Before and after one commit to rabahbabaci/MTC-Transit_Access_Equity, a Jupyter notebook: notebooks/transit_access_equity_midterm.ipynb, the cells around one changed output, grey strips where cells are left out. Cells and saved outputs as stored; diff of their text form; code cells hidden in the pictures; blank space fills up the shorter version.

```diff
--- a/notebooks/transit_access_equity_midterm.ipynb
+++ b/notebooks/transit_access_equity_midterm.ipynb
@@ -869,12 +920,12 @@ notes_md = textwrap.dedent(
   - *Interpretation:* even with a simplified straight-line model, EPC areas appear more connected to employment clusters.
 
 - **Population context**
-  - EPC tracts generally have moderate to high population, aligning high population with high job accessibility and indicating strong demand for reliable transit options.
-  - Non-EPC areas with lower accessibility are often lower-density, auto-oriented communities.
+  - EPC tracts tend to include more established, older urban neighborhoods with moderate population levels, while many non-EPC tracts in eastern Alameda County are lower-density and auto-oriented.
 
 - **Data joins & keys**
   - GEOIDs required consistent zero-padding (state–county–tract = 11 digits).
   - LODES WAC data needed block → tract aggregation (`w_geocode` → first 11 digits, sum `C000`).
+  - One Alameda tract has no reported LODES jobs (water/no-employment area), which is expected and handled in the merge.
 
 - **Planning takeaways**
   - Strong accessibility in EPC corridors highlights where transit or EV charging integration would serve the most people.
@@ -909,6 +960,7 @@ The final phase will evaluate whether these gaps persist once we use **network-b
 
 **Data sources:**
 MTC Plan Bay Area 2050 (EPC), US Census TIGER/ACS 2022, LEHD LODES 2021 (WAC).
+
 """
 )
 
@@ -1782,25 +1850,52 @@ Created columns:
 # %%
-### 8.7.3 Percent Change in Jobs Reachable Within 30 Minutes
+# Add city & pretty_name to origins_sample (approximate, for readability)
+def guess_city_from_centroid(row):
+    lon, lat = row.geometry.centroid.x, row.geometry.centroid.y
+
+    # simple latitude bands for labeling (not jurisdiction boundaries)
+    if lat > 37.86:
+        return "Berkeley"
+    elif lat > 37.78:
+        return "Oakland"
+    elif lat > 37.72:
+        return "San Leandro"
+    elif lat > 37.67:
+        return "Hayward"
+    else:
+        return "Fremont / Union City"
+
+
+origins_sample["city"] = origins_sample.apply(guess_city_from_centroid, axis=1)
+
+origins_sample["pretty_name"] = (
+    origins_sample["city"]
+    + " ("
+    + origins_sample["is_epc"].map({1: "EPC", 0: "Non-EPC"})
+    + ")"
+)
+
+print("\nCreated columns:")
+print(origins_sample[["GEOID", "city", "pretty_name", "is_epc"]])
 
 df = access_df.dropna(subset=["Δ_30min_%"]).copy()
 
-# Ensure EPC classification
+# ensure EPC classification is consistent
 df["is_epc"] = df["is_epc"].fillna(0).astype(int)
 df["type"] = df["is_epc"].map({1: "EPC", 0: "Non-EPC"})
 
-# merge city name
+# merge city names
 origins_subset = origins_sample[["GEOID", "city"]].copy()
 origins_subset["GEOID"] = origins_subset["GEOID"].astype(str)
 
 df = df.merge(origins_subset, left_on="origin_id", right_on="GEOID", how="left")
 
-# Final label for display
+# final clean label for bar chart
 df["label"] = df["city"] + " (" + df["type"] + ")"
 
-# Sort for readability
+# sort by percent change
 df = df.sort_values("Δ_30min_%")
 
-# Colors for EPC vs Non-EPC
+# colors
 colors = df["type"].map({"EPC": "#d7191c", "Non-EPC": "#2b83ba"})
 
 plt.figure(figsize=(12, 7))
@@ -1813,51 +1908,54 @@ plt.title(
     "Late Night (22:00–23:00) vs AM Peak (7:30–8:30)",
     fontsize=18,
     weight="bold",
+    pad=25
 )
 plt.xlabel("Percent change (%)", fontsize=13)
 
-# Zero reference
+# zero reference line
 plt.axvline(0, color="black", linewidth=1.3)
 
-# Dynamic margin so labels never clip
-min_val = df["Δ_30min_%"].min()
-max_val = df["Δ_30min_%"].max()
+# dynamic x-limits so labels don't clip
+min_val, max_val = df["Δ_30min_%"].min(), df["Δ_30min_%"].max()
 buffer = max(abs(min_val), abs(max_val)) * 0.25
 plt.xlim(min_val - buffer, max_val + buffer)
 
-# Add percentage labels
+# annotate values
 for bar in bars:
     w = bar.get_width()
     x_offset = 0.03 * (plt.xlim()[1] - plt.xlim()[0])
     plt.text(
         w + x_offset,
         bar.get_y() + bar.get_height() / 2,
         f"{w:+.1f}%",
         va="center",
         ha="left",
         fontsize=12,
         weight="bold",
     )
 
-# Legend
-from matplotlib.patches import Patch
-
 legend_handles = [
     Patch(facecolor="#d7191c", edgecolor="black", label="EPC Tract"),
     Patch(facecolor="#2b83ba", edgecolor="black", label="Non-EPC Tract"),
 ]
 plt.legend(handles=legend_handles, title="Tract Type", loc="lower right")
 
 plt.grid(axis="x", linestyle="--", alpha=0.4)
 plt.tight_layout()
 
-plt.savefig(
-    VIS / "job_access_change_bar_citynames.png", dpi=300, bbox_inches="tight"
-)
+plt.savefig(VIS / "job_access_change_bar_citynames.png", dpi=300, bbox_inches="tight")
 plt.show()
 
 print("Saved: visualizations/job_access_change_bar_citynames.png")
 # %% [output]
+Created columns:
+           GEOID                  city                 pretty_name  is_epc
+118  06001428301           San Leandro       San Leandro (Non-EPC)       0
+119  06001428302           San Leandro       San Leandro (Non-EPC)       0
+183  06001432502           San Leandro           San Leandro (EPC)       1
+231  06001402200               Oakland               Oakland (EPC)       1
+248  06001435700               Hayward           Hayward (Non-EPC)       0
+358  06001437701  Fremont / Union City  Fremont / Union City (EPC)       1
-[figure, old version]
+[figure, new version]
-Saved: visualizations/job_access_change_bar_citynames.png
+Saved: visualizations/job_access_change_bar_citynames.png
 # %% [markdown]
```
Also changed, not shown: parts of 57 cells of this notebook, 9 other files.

-------

Reproduce, exactly, all the lines shown above.

Before and after one commit to rabahbabaci/MTC-Transit_Access_Equity, a Jupyter notebook: notebooks/transit_access_equity_midterm.ipynb, the cells around one changed output, grey strips where cells are left out. Cells and saved outputs as stored; diff of their text form; code cells hidden in the pictures; blank space fills up the shorter version.

```diff
--- a/notebooks/transit_access_equity_midterm.ipynb
+++ b/notebooks/transit_access_equity_midterm.ipynb
@@ -869,12 +920,12 @@ notes_md = textwrap.dedent(
   - *Interpretation:* even with a simplified straight-line model, EPC areas appear more connected to employment clusters.
 
 - **Population context**
-  - EPC tracts generally have moderate to high population, aligning high population with high job accessibility and indicating strong demand for reliable transit options.
-  - Non-EPC areas with lower accessibility are often lower-density, auto-oriented communities.
+  - EPC tracts tend to include more established, older urban neighborhoods with moderate population levels, while many non-EPC tracts in eastern Alameda County are lower-density and auto-oriented.
 
 - **Data joins & keys**
   - GEOIDs required consistent zero-padding (state–county–tract = 11 digits).
   - LODES WAC data needed block → tract aggregation (`w_geocode` → first 11 digits, sum `C000`).
+  - One Alameda tract has no reported LODES jobs (water/no-employment area), which is expected and handled in the merge.
 
 - **Planning takeaways**
   - Strong accessibility in EPC corridors highlights where transit or EV charging integration would serve the most people.
@@ -909,6 +960,7 @@ The final phase will evaluate whether these gaps persist once we use **network-b
 
 **Data sources:**
 MTC Plan Bay Area 2050 (EPC), US Census TIGER/ACS 2022, LEHD LODES 2021 (WAC).
+
 """
 )
 
@@ -1782,25 +1850,52 @@ Created columns:
 # %%
-### 8.7.3 Percent Change in Jobs Reachable Within 30 Minutes
+# Add city & pretty_name to origins_sample (approximate, for readability)
+def guess_city_from_centroid(row):
+    lon, lat = row.geometry.centroid.x, row.geometry.centroid.y
+
+    # simple latitude bands for labeling (not jurisdiction boundaries)
+    if lat > 37.86:
+        return "Berkeley"
+    elif lat > 37.78:
+        return "Oakland"
+    elif lat > 37.72:
+        return "San Leandro"
+    elif lat > 37.67:
+        return "Hayward"
+    else:
+        return "Fremont / Union City"
+
+
+origins_sample["city"] = origins_sample.apply(guess_city_from_centroid, axis=1)
+
+origins_sample["pretty_name"] = (
+    origins_sample["city"]
+    + " ("
+    + origins_sample["is_epc"].map({1: "EPC", 0: "Non-EPC"})
+    + ")"
+)
+
+print("\nCreated columns:")
+print(origins_sample[["GEOID", "city", "pretty_name", "is_epc"]])
 
 df = access_df.dropna(subset=["Δ_30min_%"]).copy()
 
-# Ensure EPC classification
+# ensure EPC classification is consistent
 df["is_epc"] = df["is_epc"].fillna(0).astype(int)
 df["type"] = df["is_epc"].map({1: "EPC", 0: "Non-EPC"})
 
-# merge city name
+# merge city names
 origins_subset = origins_sample[["GEOID", "city"]].copy()
 origins_subset["GEOID"] = origins_subset["GEOID"].astype(str)
 
 df = df.merge(origins_subset, left_on="origin_id", right_on="GEOID", how="left")
 
-# Final label for display
+# final clean label for bar chart
 df["label"] = df["city"] + " (" + df["type"] + ")"
 
-# Sort for readability
+# sort by percent change
 df = df.sort_values("Δ_30min_%")
 
-# Colors for EPC vs Non-EPC
+# colors
 colors = df["type"].map({"EPC": "#d7191c", "Non-EPC": "#2b83ba"})
 
 plt.figure(figsize=(12, 7))
@@ -1813,51 +1908,54 @@ plt.title(
     "Late Night (22:00–23:00) vs AM Peak (7:30–8:30)",
     fontsize=18,
     weight="bold",
+    pad=25
 )
 plt.xlabel("Percent change (%)", fontsize=13)
 
-# Zero reference
+# zero reference line
 plt.axvline(0, color="black", linewidth=1.3)
 
-# Dynamic margin so labels never clip
-min_val = df["Δ_30min_%"].min()
-max_val = df["Δ_30min_%"].max()
+# dynamic x-limits so labels don't clip
+min_val, max_val = df["Δ_30min_%"].min(), df["Δ_30min_%"].max()
 buffer = max(abs(min_val), abs(max_val)) * 0.25
 plt.xlim(min_val - buffer, max_val + buffer)
 
-# Add percentage labels
+# annotate values
 for bar in bars:
     w = bar.get_width()
     x_offset = 0.03 * (plt.xlim()[1] - plt.xlim()[0])
     plt.text(
         w + x_offset,
         bar.get_y() + bar.get_height() / 2,
         f"{w:+.1f}%",
         va="center",
         ha="left",
         fontsize=12,
         weight="bold",
     )
 
-# Legend
-from matplotlib.patches import Patch
-
 legend_handles = [
     Patch(facecolor="#d7191c", edgecolor="black", label="EPC Tract"),
     Patch(facecolor="#2b83ba", edgecolor="black", label="Non-EPC Tract"),
 ]
 plt.legend(handles=legend_handles, title="Tract Type", loc="lower right")
 
 plt.grid(axis="x", linestyle="--", alpha=0.4)
 plt.tight_layout()
 
-plt.savefig(
-    VIS / "job_access_change_bar_citynames.png", dpi=300, bbox_inches="tight"
-)
+plt.savefig(VIS / "job_access_change_bar_citynames.png", dpi=300, bbox_inches="tight")
 plt.show()
 
 print("Saved: visualizations/job_access_change_bar_citynames.png")
 # %% [output]
+Created columns:
+           GEOID                  city                 pretty_name  is_epc
+118  06001428301           San Leandro       San Leandro (Non-EPC)       0
+119  06001428302           San Leandro       San Leandro (Non-EPC)       0
+183  06001432502           San Leandro           San Leandro (EPC)       1
+231  06001402200               Oakland               Oakland (EPC)       1
+248  06001435700               Hayward           Hayward (Non-EPC)       0
+358  06001437701  Fremont / Union City  Fremont / Union City (EPC)       1
-[figure, old version]
+[figure, new version]
-Saved: visualizations/job_access_change_bar_citynames.png
+Saved: visualizations/job_access_change_bar_citynames.png
 # %% [markdown]
```
Also changed, not shown: parts of 57 cells of this notebook, 9 other files.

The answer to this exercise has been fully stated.